Light absorption can trigger biologically relevant protein conformational changes. The light-induced structural rearrangement at the level of a photoexcited chromophore is known to occur in the femtosecond timescale and is expected to propagate through the protein as a quake-like intramolecular motion. Here we report direct experimental evidence of such ‘proteinquake’ observed in myoglobin through femtosecond X-ray solution scattering measurements performed at the Linac Coherent Light Source X-ray free-electron laser. An ultrafast increase of myoglobin radius of gyration occurs within 1 picosecond and is followed by a delayed protein expansion. As the system approaches equilibrium it undergoes damped oscillations with a ~3.6-picosecond time period. Our results unambiguously show how initially localized chemical changes can propagate at the level of the global protein conformation in the picosecond timescale.
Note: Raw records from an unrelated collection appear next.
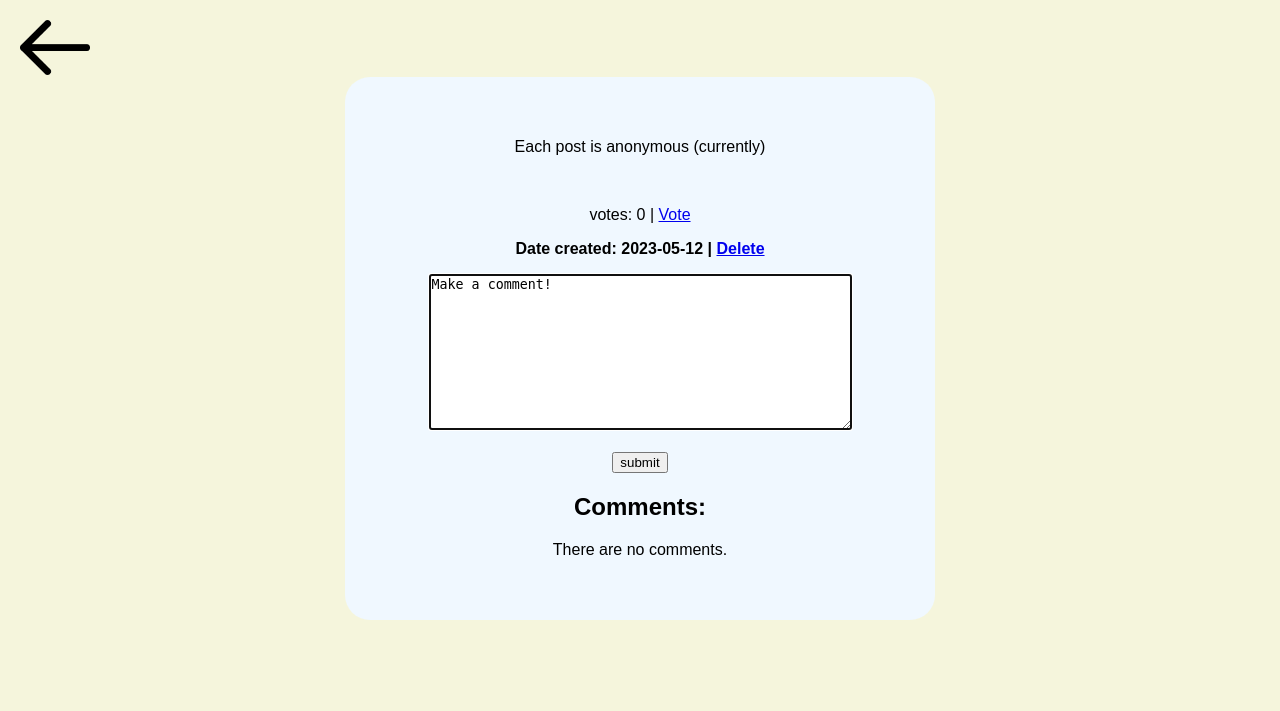
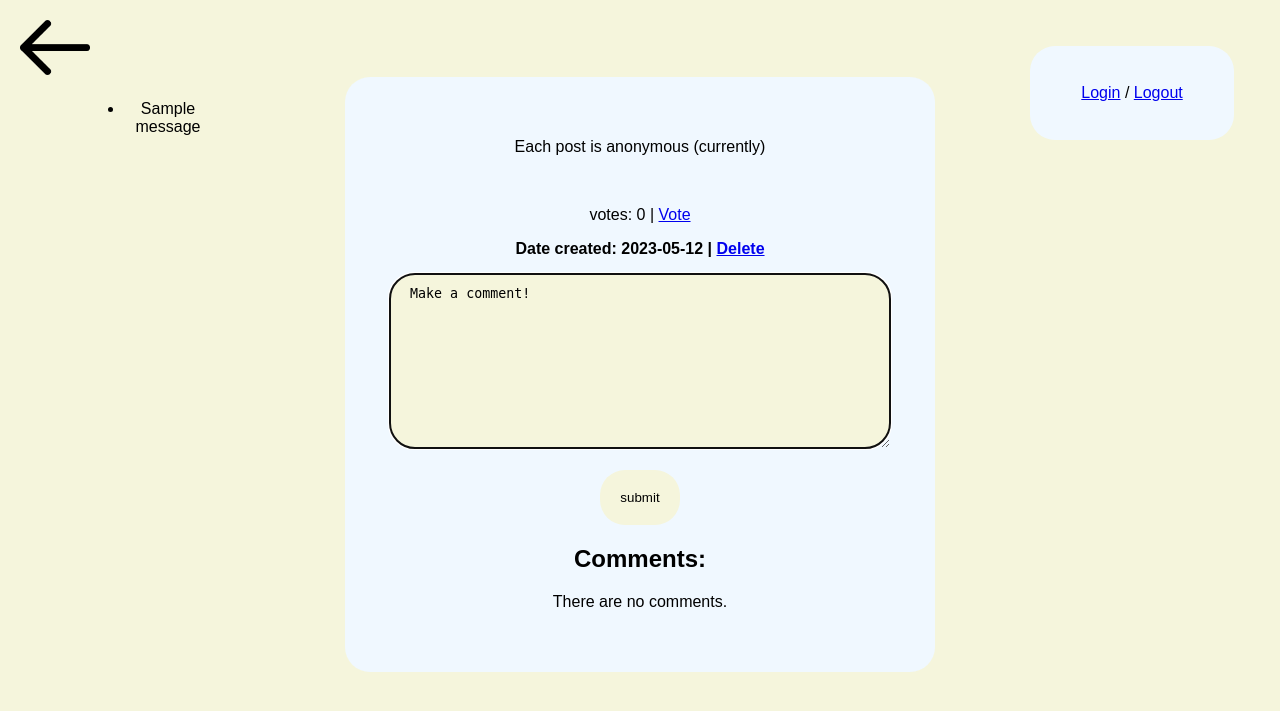
Before and after one commit to connorm400/social-nexus, a Flask app: page /post/3 in a window 1280 px wide. Shown: the top 711 px of the page. Run offline with Flask 3, Linux system fonts and the light colour scheme; tables that the repository leaves empty hold one stand-in row (values such as "Sample post"); one stand-in notice (Sample message) is shown.

Commit message:
added some styling + message flashing

```diff
--- a/app.py
+++ b/app.py
@@ -1,4 +1,4 @@
-from flask import Flask, render_template, redirect, request
+from flask import Flask, render_template, redirect, request, flash
 from flask_sqlalchemy import SQLAlchemy
 from flask_login import LoginManager, login_required, logout_user, login_user, UserMixin
 from datetime import datetime
@@ -64,8 +64,8 @@ def login():
 @login_required
 def logout():
     logout_user()
-    return "succesfully logged out"
-
+    flash ("succesfully logged out")
+    return redirect('/')
 @app.route('/')
 def index():
     return render_template('index.html')
@@ -93,6 +93,7 @@ def viewentries():
     return render_template('recipient.html', submissions=submissions)
 
 @app.route('/del/<int:id>')
+@login_required
 def deleteentry(id):
     entry_to_delete = entry.query.get_or_404(id)
     try: #have a try statement just incase something goes wrong
@@ -103,6 +104,7 @@ def deleteentry(id):
         return 'issue with deleting entry in database'
 
 @app.route('/del/comment/<int:post_id>/<int:comment_id>')
+@login_required
 def deletecomment(post_id, comment_id):
     comment_to_delete = comment.query.get_or_404(comment_id)
     try: #have a try statement just incase something goes wrong
@@ -113,6 +115,7 @@ def deletecomment(post_id, comment_id):
         return 'issue with deleting comment in database'
 
 @app.route('/upvote-post/<int:id>')
+@login_required
 def upvotepost(id):
     entry_to_upvote = entry.query.get_or_404(id)
 
@@ -137,22 +140,23 @@ def upvotecomment(post_id, comment_id):
 
 @app.route('/post/<int:id>', methods=['POST', 'GET'])
 def fullpagepost(id):
-    if request.method == 'GET':
-        comments = comment.query.filter_by(entry_id=id).all()
-        specific_post = entry.query.get_or_404(id)
-        return render_template('post.html', post=specific_post, comments=comments)
+    comments = comment.query.filter_by(entry_id=id).all()
+    specific_post = entry.query.get_or_404(id)
+    return render_template('post.html', post=specific_post, comments=comments)
 
 
-    elif request.method == 'POST': # for making comments
-        comment_content = request.form['content']
-        new_comment = comment(content=comment_content, entry_id=id)
+@app.route('/comment/<int:id>', methods=['POST'])
+@login_required
+def commentPage(id):
+    comment_content = request.form['content']
+    new_comment = comment(content=comment_content, entry_id=id)
 
-        try:
-            db.session.add(new_comment)
-            db.session.commit()
-            return redirect('/post/%r' %id)
-        except:
-            return "issue with making comment"
+    try:
+        db.session.add(new_comment)
+        db.session.commit()
+        return redirect('/post/%r' %id)
+    except:
+        return "issue with making comment"
 
 if __name__ == "__main__":
     with app.app_context():
--- a/static/css/main.css
+++ b/static/css/main.css
@@ -45,3 +45,43 @@ img.back {
     top: 20px;
     right: 20px;
 }
+input[type=text] {
+    width: 100%;
+    padding: 12px 20px;
+    box-sizing: border-box;
+    background-color: beige;
+    border: none;
+    border-radius: 25px;
+}
+input[type=password] {
+    width: 100%;
+    padding: 12px 20px;
+    box-sizing: border-box;
+    background-color: beige;
+    border: none;
+    border-radius: 25px;
+}
+input[type=submit]{
+    background-color: beige;
+    border: none;
+    padding: 20px;
+    border-radius:25px;
+}
+textarea{
+    width: 100%;
+    padding: 12px 20px;
+    box-sizing: border-box;
+    background-color: beige;
+    border: none;
+    border-radius: 25px;
+}
+.messages {
+    /*background-color: aliceblue;*/
+    margin: 2%;
+    padding: 3%;
+    width: 10%;
+    border-radius: 25px;
+    position: fixed;
+    top: 20px;
+    left: 20px;
+}
--- a/templates/post.html
+++ b/templates/post.html
@@ -13,7 +13,7 @@
     <p>votes: {{ post.votes }} | <a href="/upvote-post/{{ post.id }}">Vote</a></p>
     <p><b>Date created: {{ post.date_created.date() }} | <a href="/del/{{ post.id }}">Delete</a></b></p>
 
-    <form action="/post/{{ post.id }}" method="POST">
+    <form action="/comment/{{ post.id }}" method="POST">
         <textarea name="content" id="content" rows="10" cols="50" autofocus maxlength="400">
 Make a comment!
         </textarea>
@@ -34,4 +34,18 @@ Make a comment!
 
     {% endfor %}
 </div>
+<div class="login-bar">
+    <a href="/login">Login</a> / <a href="/logout">Logout</a>
+</div>
+<div class="messages">
+    {% with messages = get_flashed_messages() %}
+        {% if messages %}
+            <ul class=flashes>
+            {% for message in messages %}
+                <li>{{ message }}</li>
+            {% endfor %}
+            </ul>
+        {% endif %}
+    {%endwith %}
+</div>
 {% endblock %}
```
Also changed, not shown: templates/dropper.html (+12 -1 lines), templates/index.html (+12 -0 lines), templates/login.html (+5 -5 lines), templates/recipient.html (+14 -2 lines), instance/submissions.db.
|Numero di pagine||6|
|Stato di pubblicazione||Published - 2015|
All Science Journal Classification (ASJC) codes
- Biochemistry, Genetics and Molecular Biology(all)
- Physics and Astronomy(all)
Cottone, G., Levantino, M., Cupane, A., Schirò, G., Lemke, H. T., Zhu, D., Glownia, J. M., Ihee, H., Chollet, M., & Cammarata, M. (2015). Ultrafast myoglobin structural dynamics observed with an X-ray free-electron laser. Nature Communications, 6.